Jessica Tucker’s inability to shake her meth habit ultimately led to the 28-year-old’s death.
Alane Tucker, pauses as she talks about how her daughter Jessica died at 28 in Pittsburgh, Pa. during an interview at her home in East Sparta
Her parents say they turned their back on her when drugs were more important to her than anything else. Over the years, she had made their lives a living hell.
Additionally, they needed to protect Jessica’s little girl, who was with them. So who could blame them for turning a blind eye? They blame themselves.
Jessica’s mother, Alane Tucker, recently told me that she and her husband, Randy, should have made sure she knew they were there for her.
“We made a grave error. Yes, we struggled for years. Yes, we did everything that we thought we could. Yes, at the time it seemed right — but death changes everything,” she said, mincing no words.
On Tuesday, Alane will be speaking at the Meth Lab Community Forum in Akron. The message: Be a parent, not your kid’s friend.
Jessica was a brilliant child. At 14½, she graduated from high school. At 15, she was enrolled at the University of Akron. When she applied for jobs, employers hired her, even though the positions were more appropriate for someone much older. She was breezing through life.
“She had the world wrapped around her little finger,” explained Alane, who confessed that because she was an executive for a large international company, she tried to be her daughter’s pal to compensate for the time she spent working.
But when Alane suspected her teenage daughter was abusing drugs, she resigned her position to keep a closer eye on her. Still, in her early 20s, Jessica discovered methamphetamine.
The man who was her daughter’s meth cook, Alane explained, drove Jessica from Akron to a vacant apartment in Pennsylvania where he set up a very primitive meth lab. In February 2010, he abandoned her there, taking her car, phone and clothes. During one of those history-breaking snowstorms, Jessica headed outdoors.
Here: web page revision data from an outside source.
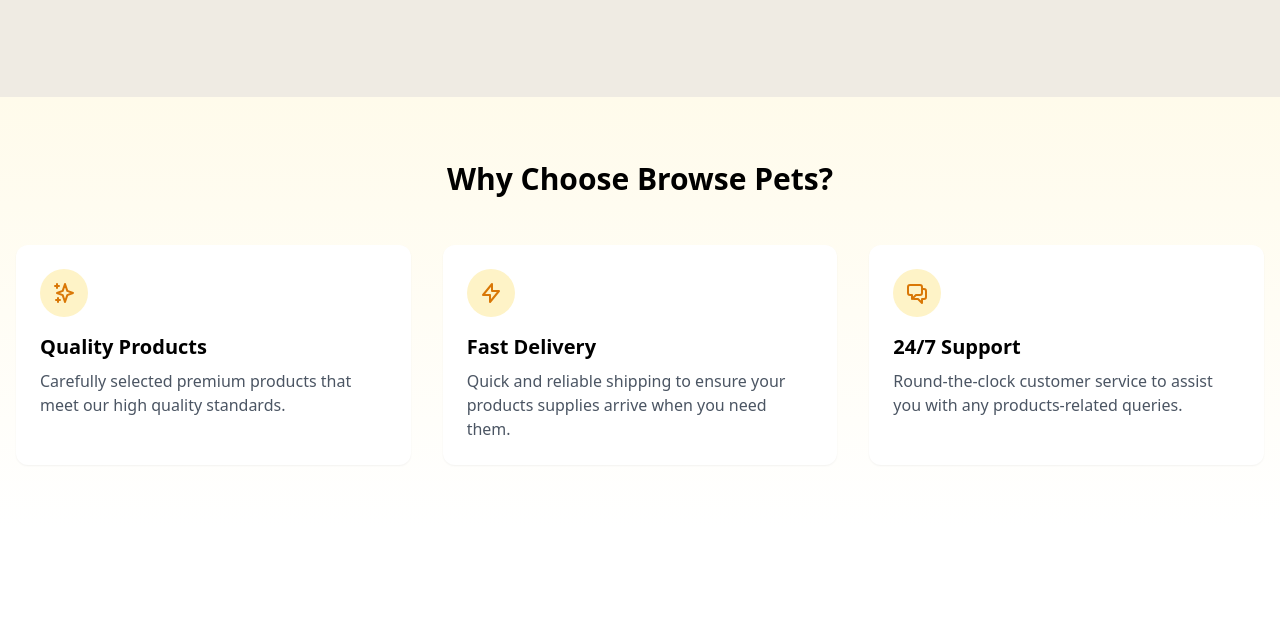
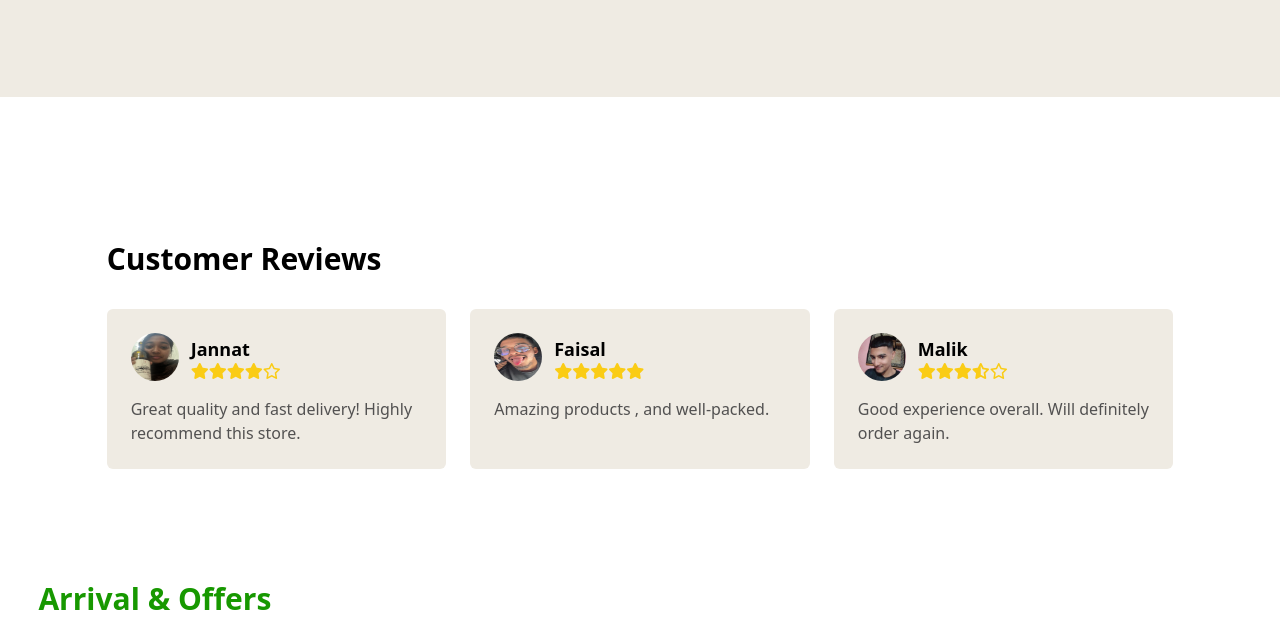
Before and after one commit to zahid77malik/assi-3-02, a plain HTML site: page index.html in a window 1280 px wide. Shown: the part 2368-2994 px from the top of the page. Drawn offline with nearby package versions, Linux system fonts and the light colour scheme.

Commit message:
added some section

```diff
--- a/index.html
+++ b/index.html
@@ -245,53 +245,56 @@
             </div>
         </section>
 
-        <section class="py-16 bg-gradient-to-b from-amber-50 to-white">
-            <div class="container mx-auto px-4 max-w-7xl">
-                <h2 class="text-3xl font-bold text-center mb-12">Why Choose Browse Pets?</h2>
-
-                <div class="grid grid-cols-1 md:grid-cols-2 lg:grid-cols-3 gap-8">
-
-
-                    <div class="bg-white rounded-xl p-6 shadow-sm hover:shadow-md transition-shadow">
-                        <div class="w-12 h-12 bg-amber-100 rounded-full flex items-center justify-center mb-4">
-                            <svg class="w-6 h-6 text-amber-600" fill="none" stroke="currentColor" viewBox="0 0 24 24">
-                                <path stroke-linecap="round" stroke-linejoin="round" stroke-width="2"
-                                    d="M5 3v4M3 5h4M6 17v4m-2-2h4m5-16l2.286 6.857L21 12l-5.714 2.143L13 21l-2.286-6.857L5 12l5.714-2.143L13 3z" />
-                            </svg>
+        <section class="w-10/12 mx-auto mt-36 mb-60 md:mb-28">
+            <h2 class="text-3xl font-[600] mb-8 ">Customer Reviews</h2>
+            <div class="grid md:grid-cols-3 gap-6">
+                <div class="p-6 rounded-md bg-[#EFEBE3] flex flex-col gap-4">
+                    <div class="flex items-center gap-3">
+                        <img src="c2-assets/prome.jpg" alt="User" class="w-12 h-12 rounded-full">
+                        <div>
+                            <h3 class="text-lg font-[600] ">Jannat</h3>
+                            <div class="flex text-yellow-400">
+                                <i class="fa-solid fa-star"></i>
+                                <i class="fa-solid fa-star"></i>
+                                <i class="fa-solid fa-star"></i>
+                                <i class="fa-solid fa-star"></i>
+                                <i class="fa-regular fa-star"></i>
+                            </div>
                         </div>
-                        <h3 class="text-xl font-semibold mb-2">Quality Products</h3>
-                        <p class="text-gray-600">Carefully selected premium products that meet our high quality
-                            standards.</p>
                     </div>
-
-
-                    <div class="bg-white rounded-xl p-6 shadow-sm hover:shadow-md transition-shadow">
-                        <div class="w-12 h-12 bg-amber-100 rounded-full flex items-center justify-center mb-4">
-                            <svg class="w-6 h-6 text-amber-600" fill="none" stroke="currentColor" viewBox="0 0 24 24">
-                                <path stroke-linecap="round" stroke-linejoin="round" stroke-width="2"
-                                    d="M13 10V3L4 14h7v7l9-11h-7z" />
-                            </svg>
+                    <p class="text-[#525151]">Great quality and fast delivery! Highly recommend this store.</p>
+                </div>
+                <div class="p-6 rounded-md bg-[#EFEBE3] flex flex-col gap-4">
+                    <div class="flex items-center gap-3">
+                        <img src="c2-assets/faisal.jpg" alt="User" class="w-12 h-12 rounded-full">
+                        <div>
+                            <h3 class="text-lg font-[600] "> Faisal</h3>
+                            <div class="flex text-yellow-400">
+                                <i class="fa-solid fa-star"></i>
+                                <i class="fa-solid fa-star"></i>
+                                <i class="fa-solid fa-star"></i>
+                                <i class="fa-solid fa-star"></i>
+                                <i class="fa-solid fa-star"></i>
+                            </div>
                         </div>
-                        <h3 class="text-xl font-semibold mb-2">Fast Delivery</h3>
-                        <p class="text-gray-600">Quick and reliable shipping to ensure your products supplies arrive
-                            when you
-                            need them.
-                        </p>
                     </div>
-
-
-                    <div class="bg-white rounded-xl p-6 shadow-sm hover:shadow-md transition-shadow">
-                        <div class="w-12 h-12 bg-amber-100 rounded-full flex items-center justify-center mb-4">
-                            <svg class="w-6 h-6 text-amber-600" fill="none" stroke="currentColor" viewBox="0 0 24 24">
-                                <path stroke-linecap="round" stroke-linejoin="round" stroke-width="2"
-                                    d="M17 8h2a2 2 0 012 2v6a2 2 0 01-2 2h-2v4l-4-4H9a1.994 1.994 0 01-1.414-.586m0 0L11 14h4a2 2 0 002-2V6a2 2 0 00-2-2H5a2 2 0 00-2 2v6a2 2 0 002 2h2v4l.586-.586z" />
-                            </svg>
+                    <p class="text-[#525151]">Amazing products , and well-packed.</p>
+                </div>
+                <div class="p-6 rounded-md bg-[#EFEBE3] flex flex-col gap-4">
+                    <div class="flex items-center gap-3">
+                        <img src="c2-assets/zahid.jpg" alt="User" class="w-12 h-12 rounded-full">
+                        <div>
+                            <h3 class="text-lg font-[600] ">Malik</h3>
+                            <div class="flex text-yellow-400">
+                                <i class="fa-solid fa-star"></i>
+                                <i class="fa-solid fa-star"></i>
+                                <i class="fa-solid fa-star"></i>
+                                <i class="fa-solid fa-star-half-stroke"></i>
+                                <i class="fa-regular fa-star"></i>
+                            </div>
                         </div>
-                        <h3 class="text-xl font-semibold mb-2">24/7 Support</h3>
-                        <p class="text-gray-600">Round-the-clock customer service to assist you with any
-                            products-related
-                            queries.</p>
                     </div>
+                    <p class="text-[#525151]">Good experience overall. Will definitely order again.</p>
                 </div>
             </div>
         </section>
```
Also changed, not shown: c2-assets/faisal.jpg (added), c2-assets/prome.jpg (added), c2-assets/zahid.jpg (added).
“She was found wandering around Pennsylvania in her pink pajamas trying to find someone to let her use a phone. She went into a jewelry store and asked to use their phone,” the mother explained.
Overhearing Jessica’s conversation, the owner suspected the young woman was in some kind of trouble and phoned the police.
Officers followed Jessica back to the vacant apartment, where they found the lab. As she was being arrested, the malnourished Jessica fell down some stairs and was taken to the hospital. There, they discovered that the young woman had, over some period of time, sustained beatings that caused broken bones to her face and ribs, and even a stab wound.
So why hadn’t she left?
“You don’t leave your cook when you’re hooked on meth,” offered Alane. “And our door was locked … she had nowhere to go. I’m not sure she would have come, but we still needed her to know that the door was open.”
When the hospital released her, a police officer who sympathized with Jessica decided not to handcuff her. And as they walked toward the cruiser, Jessica ran away, across the parking lot.
Looking over a barrier and back again at the officer who was in pursuit, she slipped over the wall. Though the area appeared as if it had a gradual decline, it was much steeper, and Jessica fell 35 feet to the ground. Four hours later, she took her last breath.
While the meth wasn’t the direct cause of death, Alane said the events that Jessica’s cook set in motion led to it.
The 39-year-old man whom Alane identified as Jessica’s cook did not face charges in the young woman’s death. Still, he is serving a 12-year sentence for the illegal manufacturing of drugs.
There’s a delicate balance between enabling a troubled soul and keeping communication open. And though I reminded Alane that she did what was right at the time, she flinched — explaining that she and Randy are tortured for having kept their distance from Jessica, whose daughter, Claire, is now 10.
“You have to almost make yourself numb because you can’t bear the torment. And so you have to close it off and shut it out because the torment never leaves,” she said. “I have a … little girl to raise. When you are given a different chance, you do things differently. This one is much more sheltered. This one will not have the freedoms that Jessica did. This one is not given the things that Jessica was given.”
Again, the message: Don’t be your child’s buddy.
“I will never be Claire’s friend,” promised Alane. “I will always be Grandma who will always, always, be there guiding her.”